Author: Bianca Marais
Genre: Cultural Fiction
Release Date: July 11, 2017
Publisher: G.P. Putnam’s Sons
Perfect for readers of The Secret Life of Bees and The Help, a perceptive and searing look at Apartheid-era South Africa, told through one unique family brought together by tragedy.
Life under Apartheid has created a secure future for Robin Conrad, a nine-year-old white girl living with her parents in 1970s Johannesburg. In the same nation but worlds apart, Beauty Mbali, a Xhosa woman in a rural village in the Bantu homeland of the Transkei, struggles to raise her children alone after her husband's death. Both lives have been built upon the division of race, and their meeting should never have occurred . . . until the Soweto Uprising, in which a protest by black students ignites racial conflict, alters the fault lines on which their society is built, and shatters their worlds when Robin’s parents are left dead and Beauty’s daughter goes missing.
After Robin is sent to live with her loving but irresponsible aunt, Beauty is hired to care for Robin while continuing the search for her daughter. In Beauty, Robin finds the security and family that she craves, and the two forge an inextricable bond through their deep personal losses. But Robin knows that if Beauty finds her daughter, Robin could lose her new caretaker forever, so she makes a desperate decision with devastating consequences. Her quest to make amends and find redemption is a journey of self-discovery in which she learns the harsh truths of the society that once promised her protection.

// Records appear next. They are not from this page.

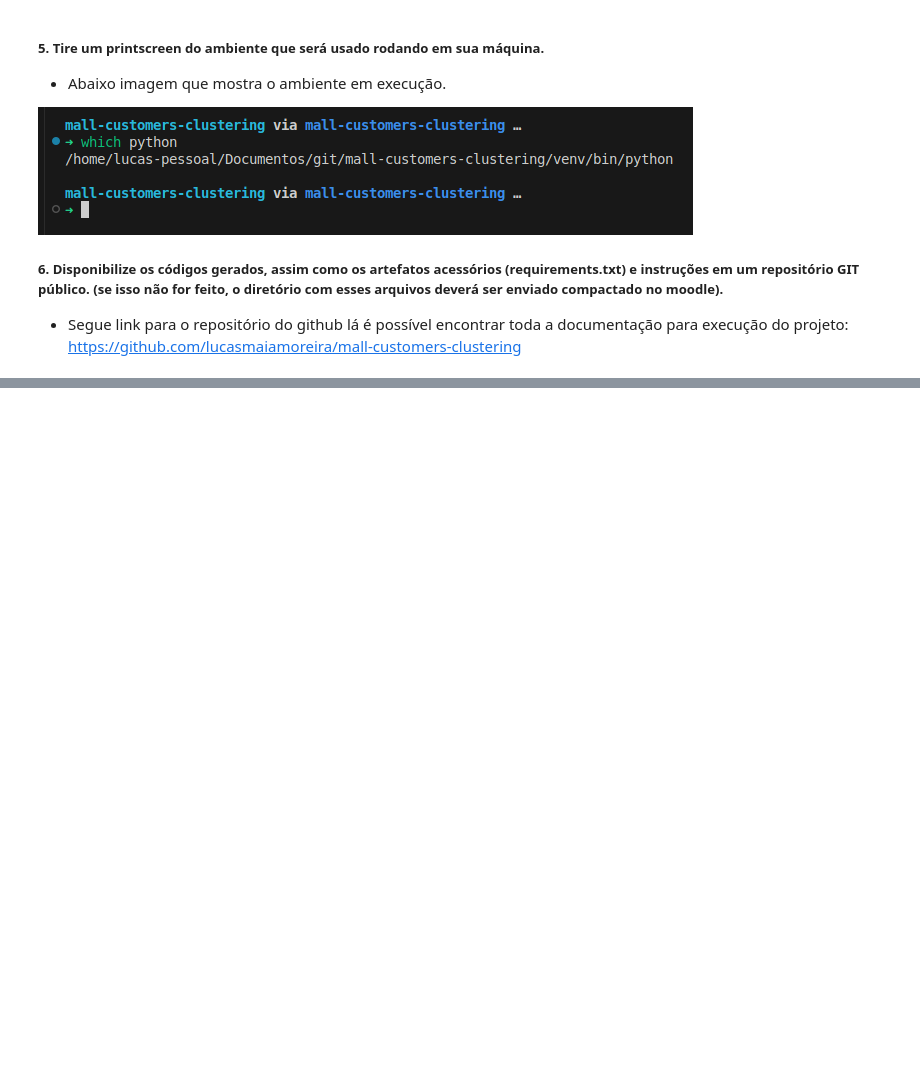
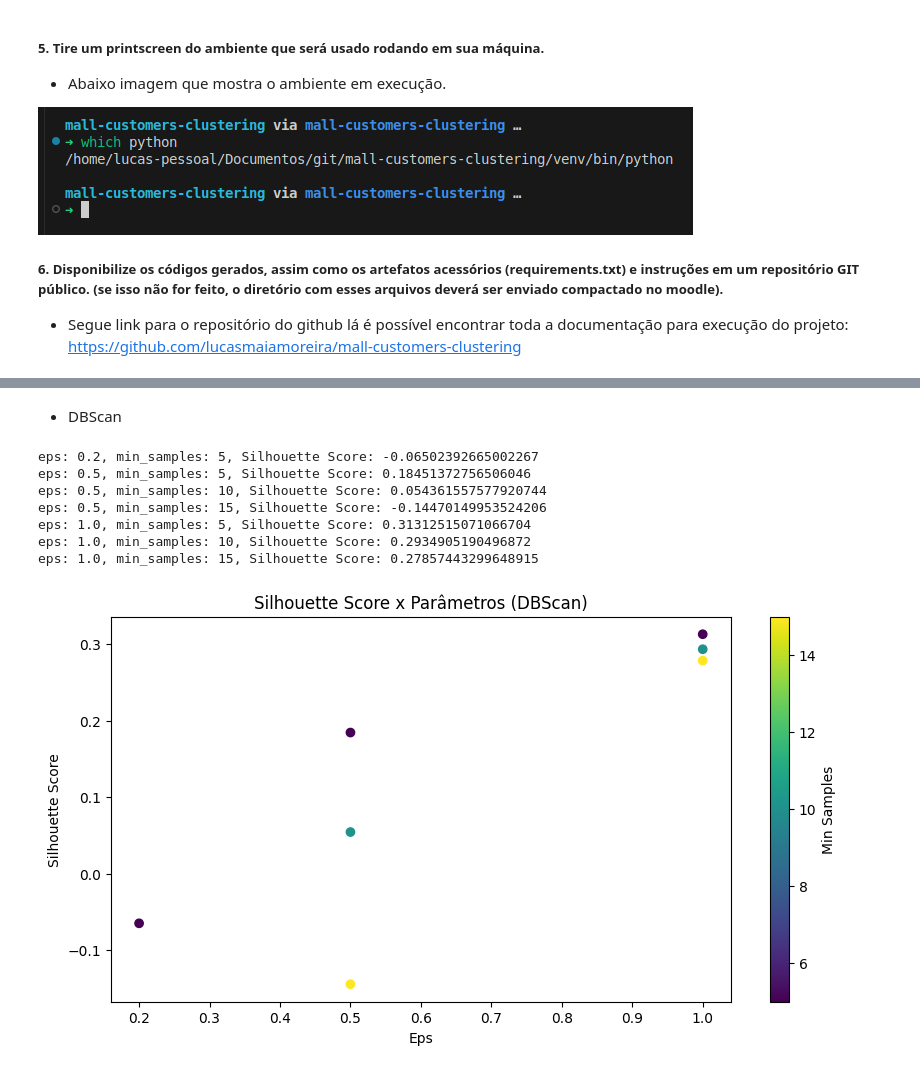
Before and after one commit to lucasmaiamoreira/mall-customers-clustering, a Jupyter notebook: clustering.ipynb, the cells around one changed output, grey strips where cells are left out. Drawn from its saved outputs; the diff is of its cells as text; code cells hidden in the pictures; blank space fills up the shorter version.

```diff
--- a/clustering.ipynb
+++ b/clustering.ipynb
@@ -38,0 +350,43 @@
+# %% [markdown]
+- DBScan
+# %%
+from sklearn.cluster import DBSCAN
+from sklearn.metrics import silhouette_score
+
+# Ajuste de parâmetros para DBScan
+eps_values = [0.1, 0.2, 0.5, 1.0]  # Valores iniciais de eps para testes
+min_samples_values = [5, 10, 15]  # Valores iniciais de min_samples para testes
+
+sil_scores_dbscan = []
+for eps in eps_values:
+    for min_samples in min_samples_values:
+        dbscan = DBSCAN(eps=eps, min_samples=min_samples)
+        labels = dbscan.fit_predict(data_scaled)
+
+        # Verificar se o DBScan encontrou ao menos um cluster
+        if len(set(labels)) > 1:
+            sil_score_db = silhouette_score(data_scaled, labels)
+            sil_scores_dbscan.append((eps, min_samples, sil_score_db))
+
+# Exibir os resultados calculados
+for eps, min_samples, sil_score in sil_scores_dbscan:
+    print(f"eps: {eps}, min_samples: {min_samples}, Silhouette Score: {sil_score}")
+
+# Plotagem para análise dos parâmetros do DBScan
+eps_values, min_samples_values, scores_dbscan = zip(*sil_scores_dbscan)
+plt.figure(figsize=(10, 5))
+plt.scatter(eps_values, scores_dbscan, c=min_samples_values, cmap='viridis')
+plt.title('Silhouette Score x Parâmetros (DBScan)')
+plt.xlabel('Eps')
+plt.ylabel('Silhouette Score')
+plt.colorbar(label='Min Samples')
+plt.show()
+# %% [output]
+eps: 0.2, min_samples: 5, Silhouette Score: -0.06502392665002267
+eps: 0.5, min_samples: 5, Silhouette Score: 0.18451372756506046
+eps: 0.5, min_samples: 10, Silhouette Score: 0.054361557577920744
+eps: 0.5, min_samples: 15, Silhouette Score: -0.14470149953524206
+eps: 1.0, min_samples: 5, Silhouette Score: 0.31312515071066704
+eps: 1.0, min_samples: 10, Silhouette Score: 0.2934905190496872
+eps: 1.0, min_samples: 15, Silhouette Score: 0.27857443299648915
+[figure, added]
```
Also changed, not shown: parts of 33 cells of this notebook, 2 other files.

Told through Beauty and Robin's alternating perspectives, the interwoven narratives create a rich and complex tapestry of the emotions and tensions at the heart of Apartheid-era South Africa. Hum if You Don’t Know the Words is a beautifully rendered look at loss, racism, and the creation of family.
Bianca Marais dedicates HUM IF YOU DON’T KNOW THE WORDS to Eunice, the maid who helped raise her in Johannesburg. She writes, “I needed to put three decades and 8,000 miles between myself and my South African childhood before I could even think of writing about it. I was born in Johannesburg in 1976, five months before the Soweto uprising, when 20,000 black high school students peacefully protested the apartheid government’s implementation of Afrikaans (the language of their oppressor) as the language of instruction in schools. Of course, I didn’t know that then. I was a baby—a white baby—being raised a mere twenty miles away from this defining place in South African history….Writing Hum If You Don’t Know the Words required me to hold a mirror up to myself. It was a painful and uncomfortable exercise, but it also allowed me to come to terms with my own history and the many ways I was complicit in the oppression of others. I have always wanted to pay tribute to Eunice, who changed the way I saw the world and made me a kinder and more empathetic person. This book is that tribute.”
(1) Finished copy of HUM IF YOU DON'T KNOW THE WORDS - Open to US only!